What needs to be done: Within the entries below, every line containing "fill" is to be copied.

Itemized modification records:
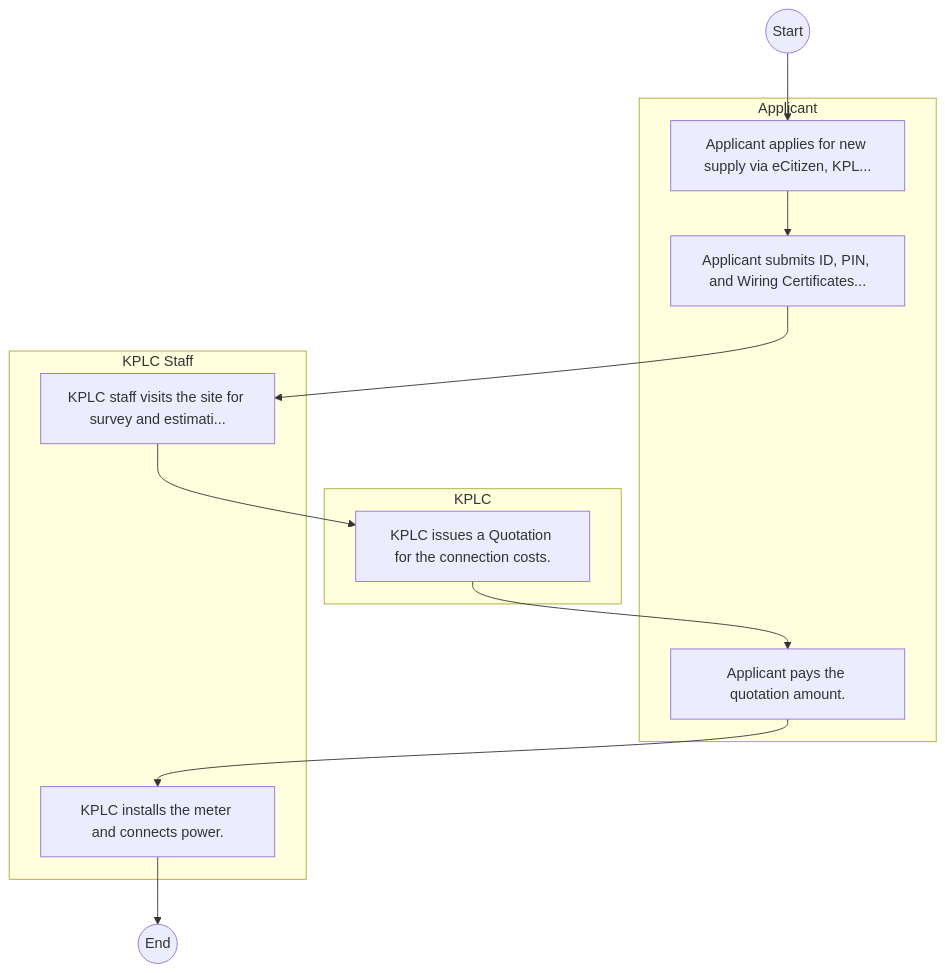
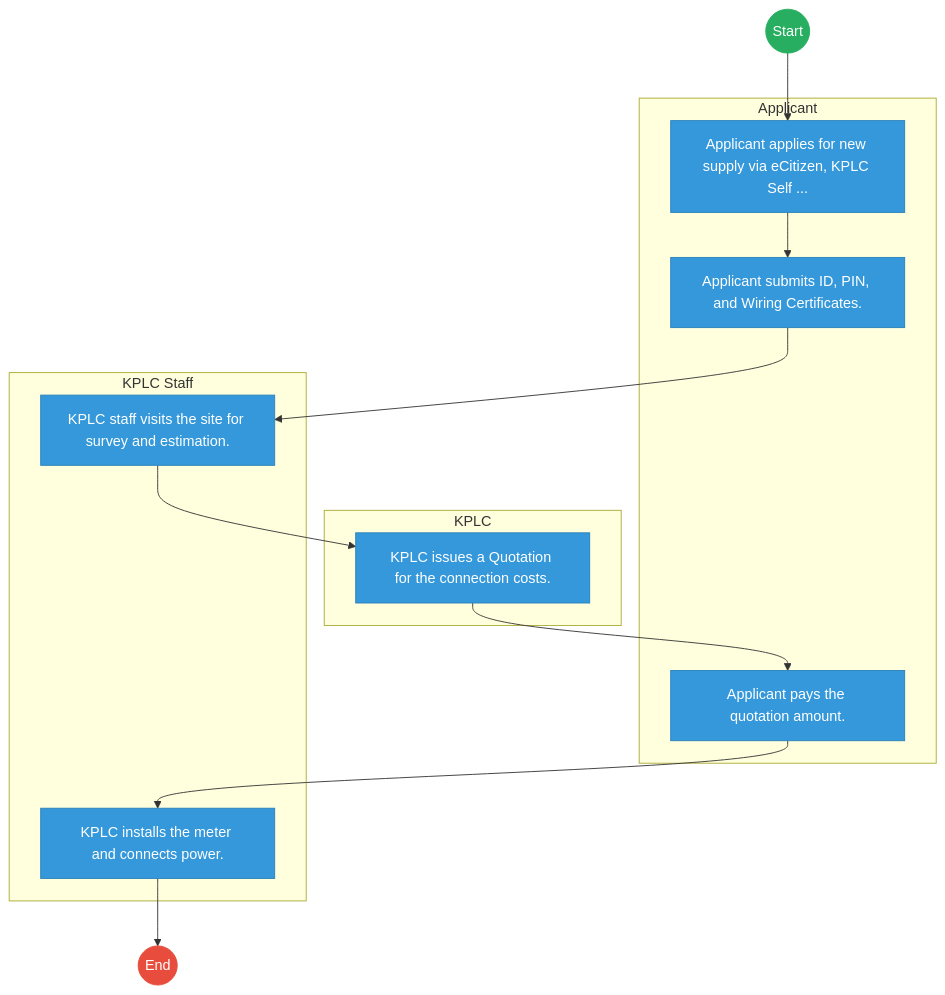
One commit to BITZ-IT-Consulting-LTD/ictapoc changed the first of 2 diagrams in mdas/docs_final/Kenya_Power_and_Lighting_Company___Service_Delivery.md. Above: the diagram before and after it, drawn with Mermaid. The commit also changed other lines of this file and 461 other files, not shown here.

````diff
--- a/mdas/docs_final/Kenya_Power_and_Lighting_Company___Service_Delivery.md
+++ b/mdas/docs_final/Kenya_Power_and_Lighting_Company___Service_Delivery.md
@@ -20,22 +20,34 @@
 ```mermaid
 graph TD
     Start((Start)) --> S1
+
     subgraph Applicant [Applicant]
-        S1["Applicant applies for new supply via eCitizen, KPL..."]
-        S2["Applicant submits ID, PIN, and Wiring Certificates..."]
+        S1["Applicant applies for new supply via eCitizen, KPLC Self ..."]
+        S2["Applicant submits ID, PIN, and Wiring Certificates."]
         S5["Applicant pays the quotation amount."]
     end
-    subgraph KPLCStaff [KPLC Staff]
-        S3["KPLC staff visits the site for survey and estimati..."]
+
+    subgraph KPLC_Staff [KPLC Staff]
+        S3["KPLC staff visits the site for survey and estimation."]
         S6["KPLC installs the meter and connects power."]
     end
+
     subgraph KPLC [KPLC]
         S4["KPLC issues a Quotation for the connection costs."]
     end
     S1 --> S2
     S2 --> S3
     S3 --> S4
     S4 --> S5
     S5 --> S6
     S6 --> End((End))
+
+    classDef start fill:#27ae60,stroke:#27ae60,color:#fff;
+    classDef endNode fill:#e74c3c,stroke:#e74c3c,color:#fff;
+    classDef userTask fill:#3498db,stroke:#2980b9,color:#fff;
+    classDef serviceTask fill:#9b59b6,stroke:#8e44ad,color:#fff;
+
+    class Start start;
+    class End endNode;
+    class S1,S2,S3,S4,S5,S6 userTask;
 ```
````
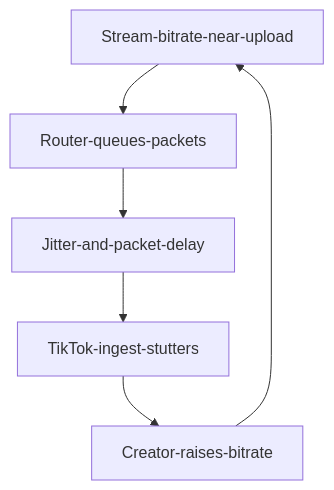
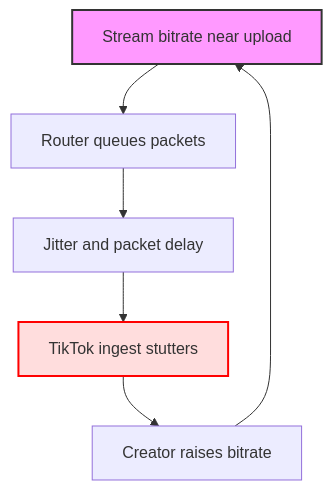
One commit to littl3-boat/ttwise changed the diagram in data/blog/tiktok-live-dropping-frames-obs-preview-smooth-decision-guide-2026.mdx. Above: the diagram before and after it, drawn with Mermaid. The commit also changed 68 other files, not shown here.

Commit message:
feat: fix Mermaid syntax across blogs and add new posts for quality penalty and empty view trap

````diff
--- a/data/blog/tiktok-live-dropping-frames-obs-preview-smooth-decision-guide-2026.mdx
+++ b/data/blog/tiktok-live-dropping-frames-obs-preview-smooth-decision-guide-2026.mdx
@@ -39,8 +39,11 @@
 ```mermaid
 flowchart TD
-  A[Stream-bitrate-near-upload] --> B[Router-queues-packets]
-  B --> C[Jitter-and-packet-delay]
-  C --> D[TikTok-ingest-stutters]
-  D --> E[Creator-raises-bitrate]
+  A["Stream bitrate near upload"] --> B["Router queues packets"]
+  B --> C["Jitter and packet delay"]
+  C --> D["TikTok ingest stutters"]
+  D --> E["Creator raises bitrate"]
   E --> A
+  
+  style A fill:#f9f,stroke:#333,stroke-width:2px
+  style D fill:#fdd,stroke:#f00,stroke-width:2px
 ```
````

Result:
+    classDef start fill:#27ae60,stroke:#27ae60,color:#fff;
+    classDef endNode fill:#e74c3c,stroke:#e74c3c,color:#fff;
+    classDef userTask fill:#3498db,stroke:#2980b9,color:#fff;
+    classDef serviceTask fill:#9b59b6,stroke:#8e44ad,color:#fff;
+  style A fill:#f9f,stroke:#333,stroke-width:2px
+  style D fill:#fdd,stroke:#f00,stroke-width:2px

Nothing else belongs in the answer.